When Alex Rodriguez took a called third strike to end the game, fireworks exploded in the sky high above, confetti filled the air, and the Rangers embraced each other near the mound.
“Totally worth the wait, totally,” Young said.
Having A-Rod standing at the plate for the game-ending out and beating the Yankees made it even more satisfying for fans deep in the heart of Texas.
The Yankees, with their 27 World Series titles and 40 pennants, had knocked Texas out of the playoffs in each of the club’s three previous appearances.
And Rodriguez was one the largest unsecured creditors owed money by the Rangers in a messy bankruptcy case this summer before a group led by Nolan Ryan and Chuck Greenberg bought the team from Tom Hicks in an auction. A-Rod was owned about $25 million in deferred compensation for his three seasons (2001-03) when Texas finished last in the AL West each time.
The Rangers, who had never won a postseason series or a home playoff game before this year, dispatched the $200 million-plus Bronx Bombers with little drama – especially after that four-run outburst in the fifth snapped a 1-all tie.
“We didn’t accomplish what we set out to. And as I told my guys, this hurts,” Yankees manager Joe Girardi said. “I’ve been through it as a player. I’ve been through it as a coach and now I’ve been through it as a manager. It’s not a lot of fun watching other teams celebrate. They beat us. They outhit us, they outpitched us, outplayed us and they beat us.”
Colby Lewis dominated over eight innings for his second win of the series, and Josh Hamilton earned the ALCS MVP award. And in a state where most sports fans gear up for fall weekends by watching high school football, the Rangers gave a new meaning to Friday Night Lights.
Rangers icon Ryan, the Hall of Fame pitcher who is the team president, embraced his wife in the front row before going on the field to join the club.
“Our fans have waited a long time, this organization has waited a long time,” Ryan said. “This team coming out of spring training was on a mission.”
Hamilton, who homered four times in the series, admitted he shed a tear in center field right before the final out.
“We are here as a group. This group is here because they don’t know how to fail,” Hamilton said.
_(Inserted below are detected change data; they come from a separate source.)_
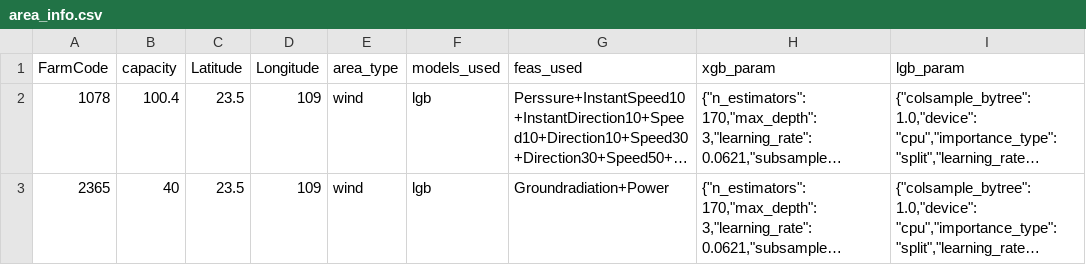
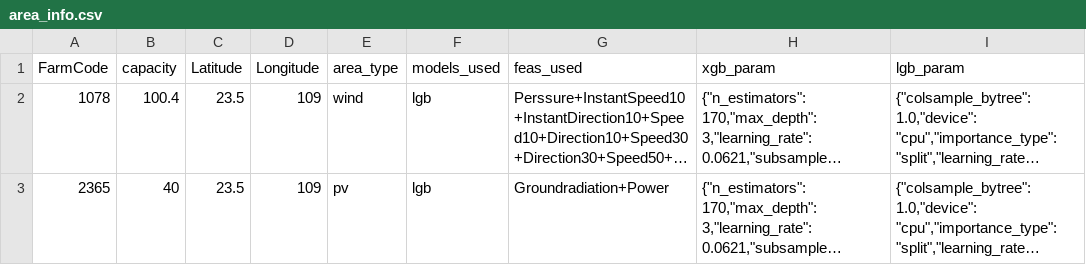
Before and after one commit to 15151874182/renew_nanwang, a CSV file: app/model/config/area_info.csv, drawn as a sheet; only a part is shown; long unchanged cells end in …; the diff names each change by its address in the sheet, - before the commit and + after, or states it on an @@ line.

```diff
--- a/app/model/config/area_info.csv
+++ b/app/model/config/area_info.csv
-E3 (area_type): wind
+E3 (area_type): pv
```
Also changed, not shown: 6 other files.
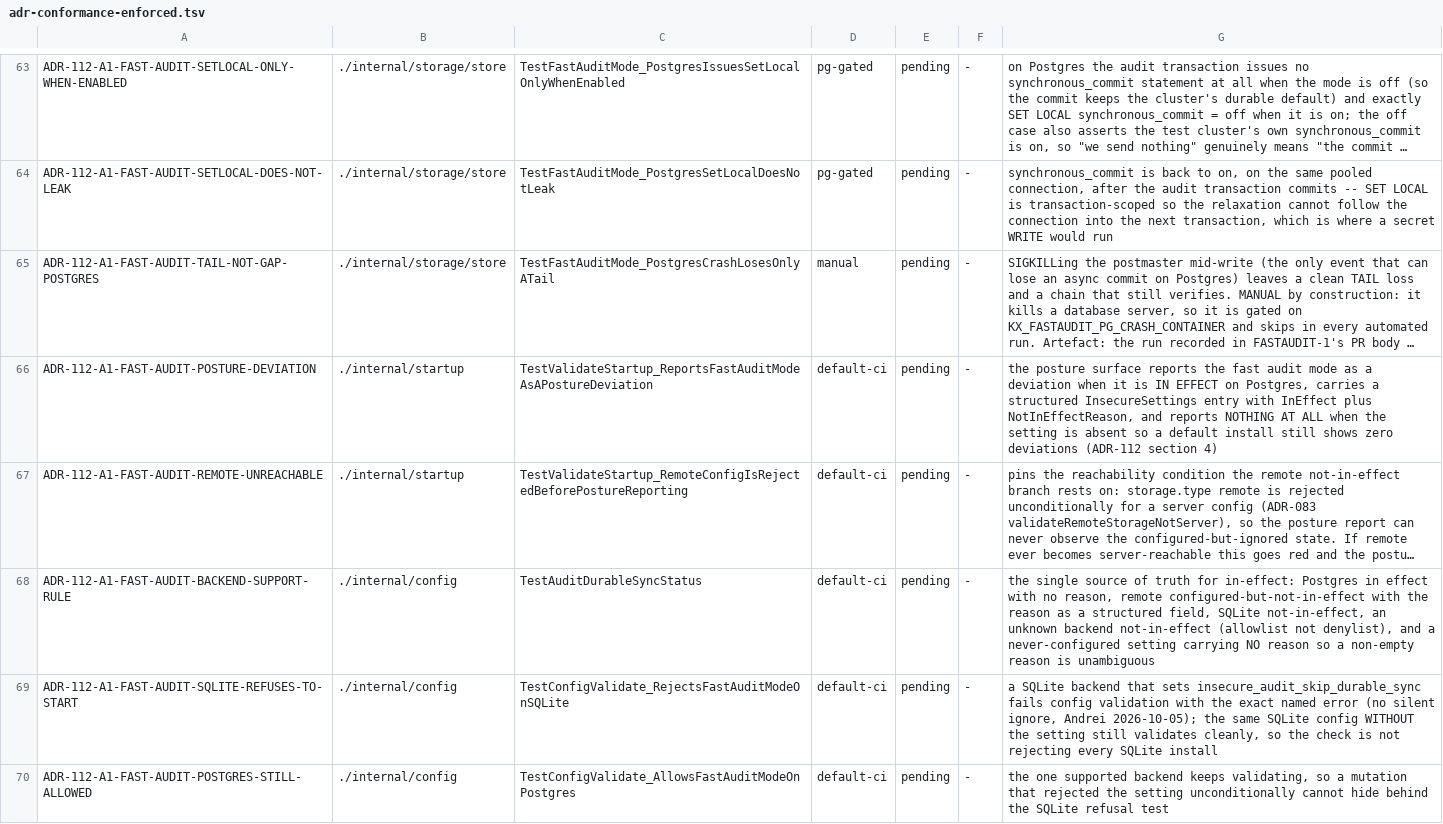
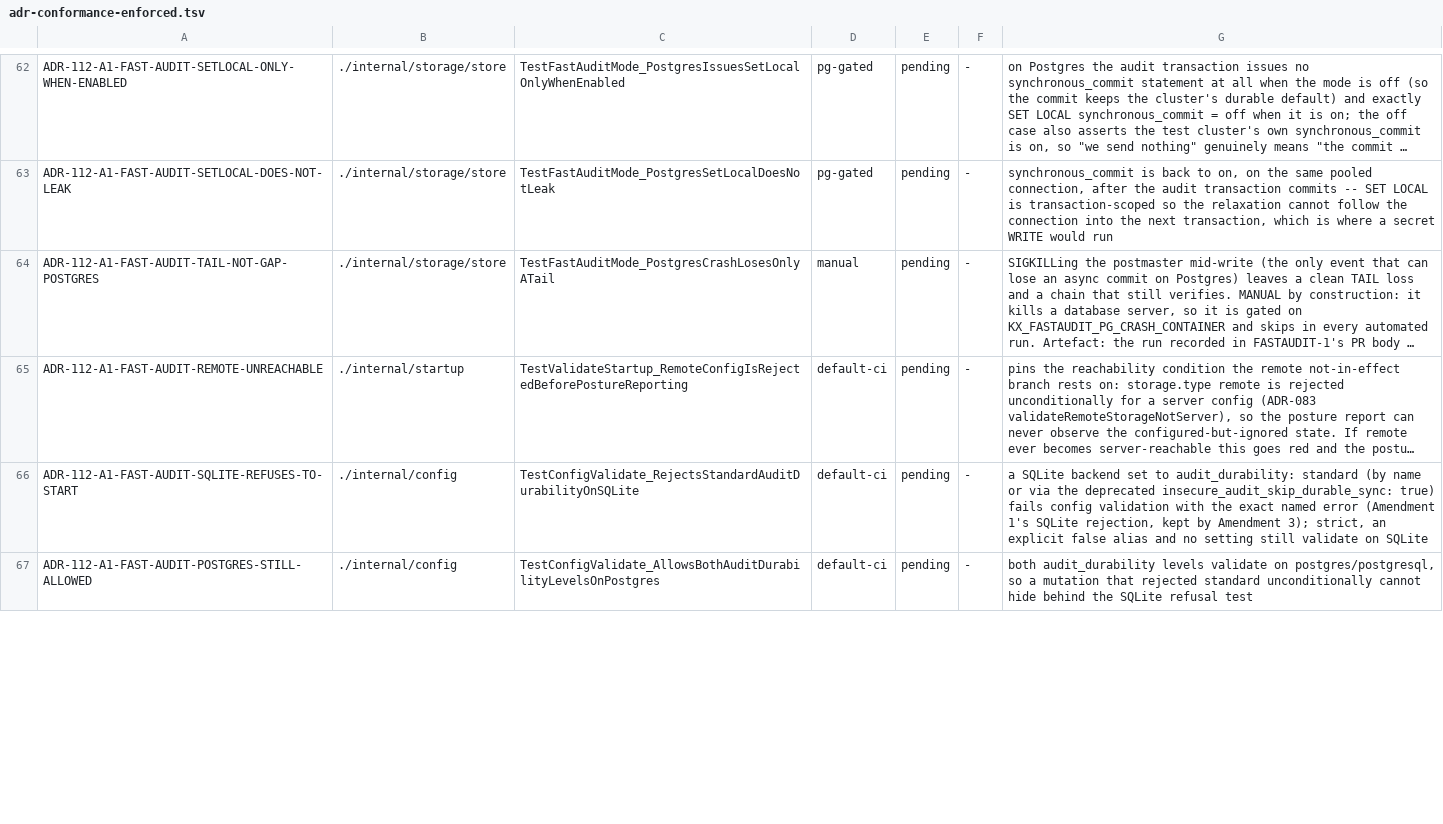
Before and after one commit to devops-city/keyorix, a TSV file: docs/adr-conformance-enforced.tsv, drawn as a sheet; only a part is shown, gaps mark what is left out; long unchanged cells end in …; removed rows and columns are numbered as before the commit, all else as after; the diff covers the shown part only; the diff names each change by its address in the sheet, - before the commit and + after, or states it on an @@ line.

Commit message:
feat(audit): storage.database.audit_durability = strict | standard, standard by default on PostgreSQL (ADR-112 Amendment 3)
One config-file-only setting replaces insecure_audit_skip_durable_sync.
strict waits for the disk sync on the audit commit; standard commits the
audit row before every disclosure without waiting for it (SET LOCAL
synchronous_commit = off on the audit transaction only). PostgreSQL
defaults to standard; SQLite is strict only and refuses standard.

Both levels are baseline: one INFO line per start, the level in admin
validate, the posture report (informational) and GET /system/info, and a
level change audited by the start-to-start settings diff. The insecure_
registry entry, per-start WARNING and per-start audit event are removed.
insecure_audit_skip_durable_sync is a deprecated alias for one minor
release (true = standard, false = strict); a conflict refuses to start.

Signed-off-by: Andrei Beshkov <andrey.beshkov@gmail.com>

```diff
--- a/docs/adr-conformance-enforced.tsv
+++ b/docs/adr-conformance-enforced.tsv
-row 66: ADR-112-A1-FAST-AUDIT-POSTURE-DEVIATION | ./internal/startup | TestValidateStartup_ReportsFastAuditModeAsAPostureDeviation | default-ci | pending | - | the posture surface reports the fast audit mode as a deviation when it is IN EFFECT on Postgres, carries a structured InsecureSettings entry with InEffect plus NotInEffectReason, and reports NOTHING AT ALL when the setting is absent so a default install still shows zero deviations (ADR-112 section 4)
-row 68: ADR-112-A1-FAST-AUDIT-BACKEND-SUPPORT-RULE | ./internal/config | TestAuditDurableSyncStatus | default-ci | pending | - | the single source of truth for in-effect: Postgres in effect with no reason, remote configured-but-not-in-effect with the reason as a structured field, SQLite not-in-effect, an unknown backend not-in-effect (allowlist not denylist), and a never-configured setting carrying NO reason so a non-empty reason is unambiguous
-C66: TestConfigValidate_RejectsFastAuditModeOnSQLite
+C66: TestConfigValidate_RejectsStandardAuditDurabilityOnSQLite
-G66: …SQLite backend that sets insecure_audit_skip_durable_sync fails config validation with the exact named error (no silent ignore, Andrei 2026-10-05); the same SQLite config WITHOUT the setting still validates cleanly, so the check is not rejecting every SQLite install
+G66: …SQLite backend set to audit_durability: standard (by name or via the deprecated insecure_audit_skip_durable_sync: true) fails config validation with the exact named error (Amendment 1's SQLite rejection, kept by Amendment 3); strict, an explicit false alias and no setting still validate on SQLite
-C67: TestConfigValidate_AllowsFastAuditModeOnPostgres
+C67: TestConfigValidate_AllowsBothAuditDurabilityLevelsOnPostgres
-G67: the one supported backend keeps validating, so a mutation that rejected the setting unconditionally cannot…
+G67: both audit_durability levels validate on postgres/postgresql, so a mutation that rejected standard unconditionally cannot…
```
Also changed, not shown: 1 removed row and 12 edited cells elsewhere in this file, 50 other files.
Moments after closer Neftali Feliz fanned Rodriguez for the final out, a flag proclaiming the Texas as the AL champion flapped above the ballpark. The Rangers celebrated on the field with ginger ale in deference to Hamilton’s well-documented substance abuse problems.